Provided entries -
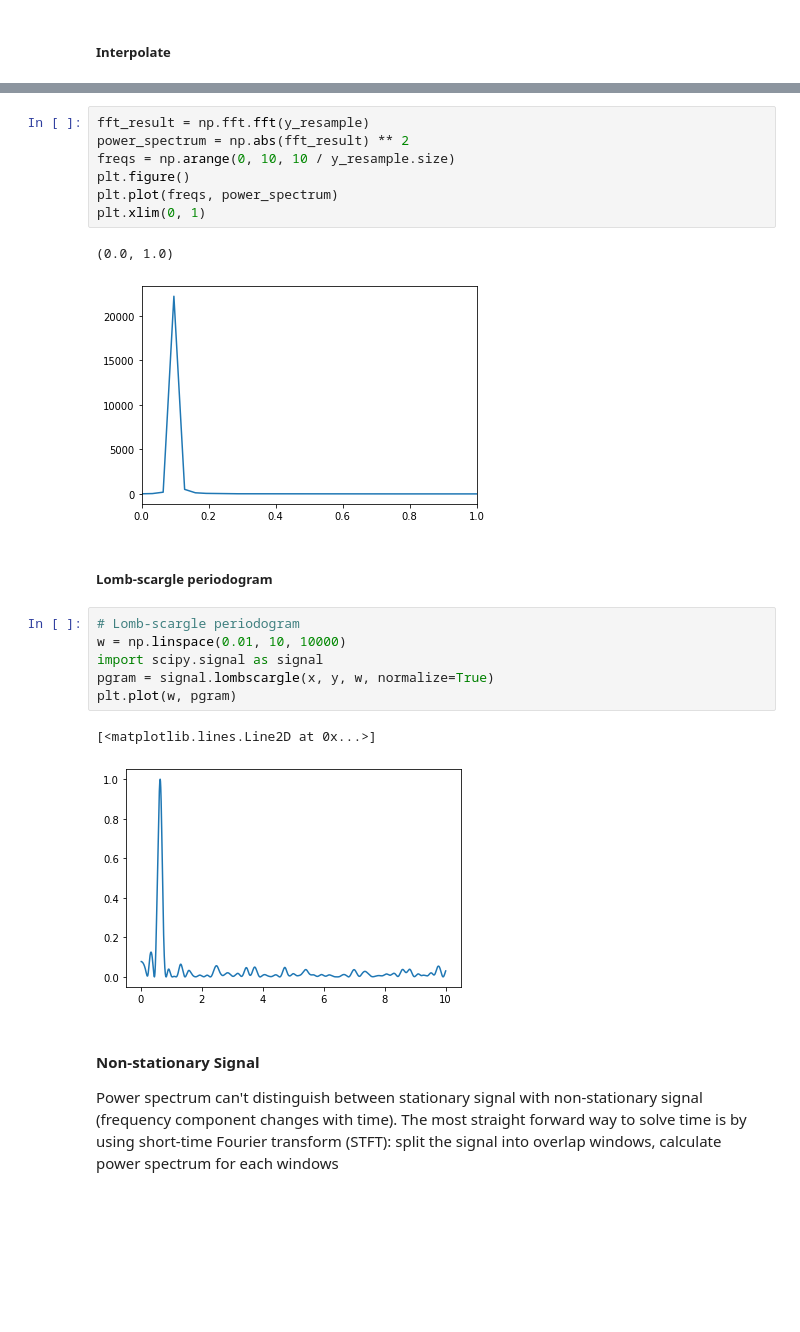
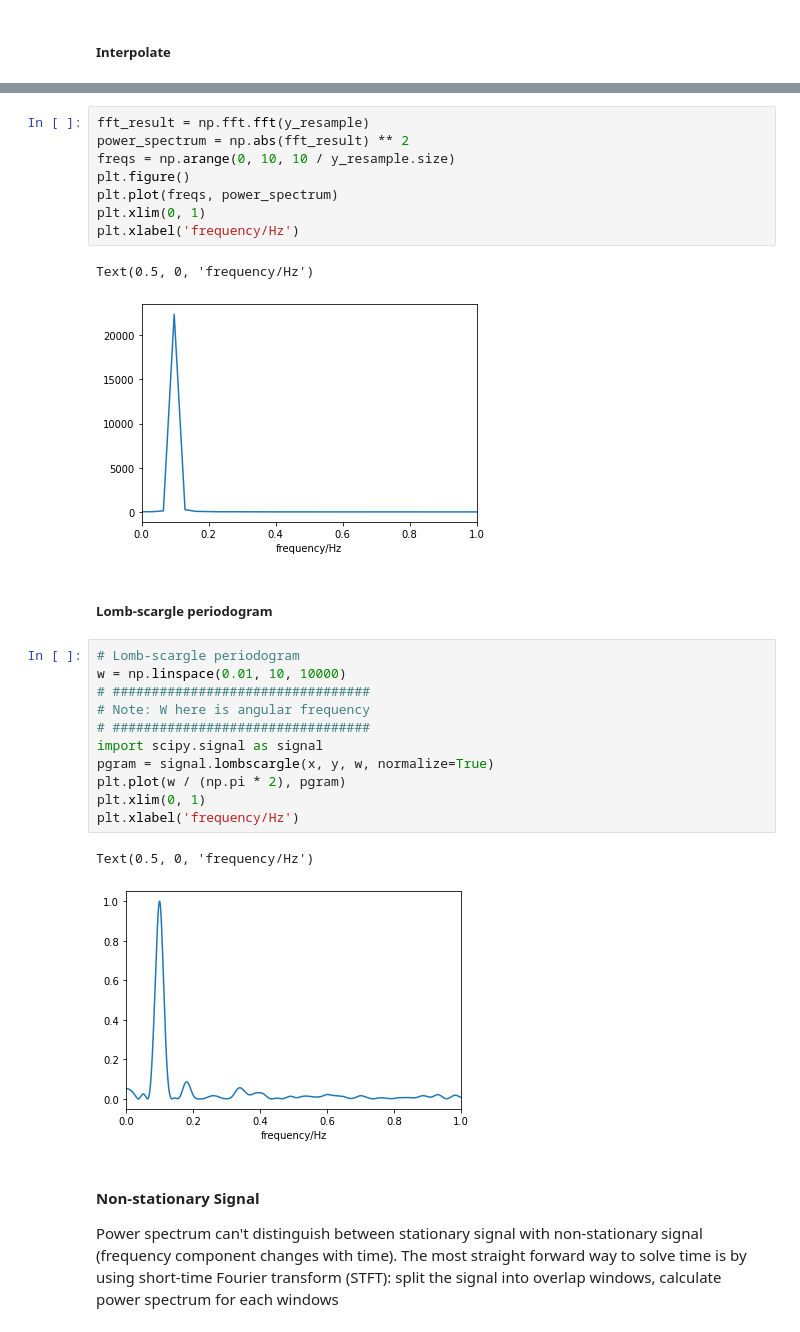
Before and after one commit to AlexMa123/BIU-Computational-Physics-2022, a Jupyter notebook: Lecture5 - TimeSeries.ipynb, the cells around one changed output, grey strips where cells are left out. Saved outputs shown, nothing was run; the diff lists cells and outputs as text; blank space fills up the shorter version.

```diff
--- a/Lecture5 - TimeSeries.ipynb
+++ b/Lecture5 - TimeSeries.ipynb
@@ -323,24 +320,30 @@ plt.plot(x_resample, y_resample)
 # %%
 fft_result = np.fft.fft(y_resample)
 power_spectrum = np.abs(fft_result) ** 2
 freqs = np.arange(0, 10, 10 / y_resample.size)
 plt.figure()
 plt.plot(freqs, power_spectrum)
 plt.xlim(0, 1)
+plt.xlabel('frequency/Hz')
 # %% [output]
-(0.0, 1.0)
+Text(0.5, 0, 'frequency/Hz')
-[figure, old version]
+[figure, new version]
 # %% [markdown]
 ##### Lomb-scargle periodogram
 # %%
 # Lomb-scargle periodogram
 w = np.linspace(0.01, 10, 10000)
+# #################################
+# Note: W here is angular frequency
+# #################################
 import scipy.signal as signal
 pgram = signal.lombscargle(x, y, w, normalize=True)
-plt.plot(w, pgram)
+plt.plot(w / (np.pi * 2), pgram)
+plt.xlim(0, 1)
+plt.xlabel('frequency/Hz')
 # %% [output]
-[<matplotlib.lines.Line2D at 0x...>]
+Text(0.5, 0, 'frequency/Hz')
-[figure, old version]
+[figure, new version]
 # %% [markdown]
 #### Non-stationary Signal
 Power spectrum can't distinguish between stationary signal with non-stationary signal (frequency component changes with time). The most straight forward way to solve time is by using short-time Fourier transform (STFT): split the signal into overlap windows, calculate power spectrum for each windows
```
Also changed, not shown: parts of 3 cells of this notebook.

What you should do -
Taking the material above, count every line in which the word "cells" appears; answer with the number alone.

Answer below -
2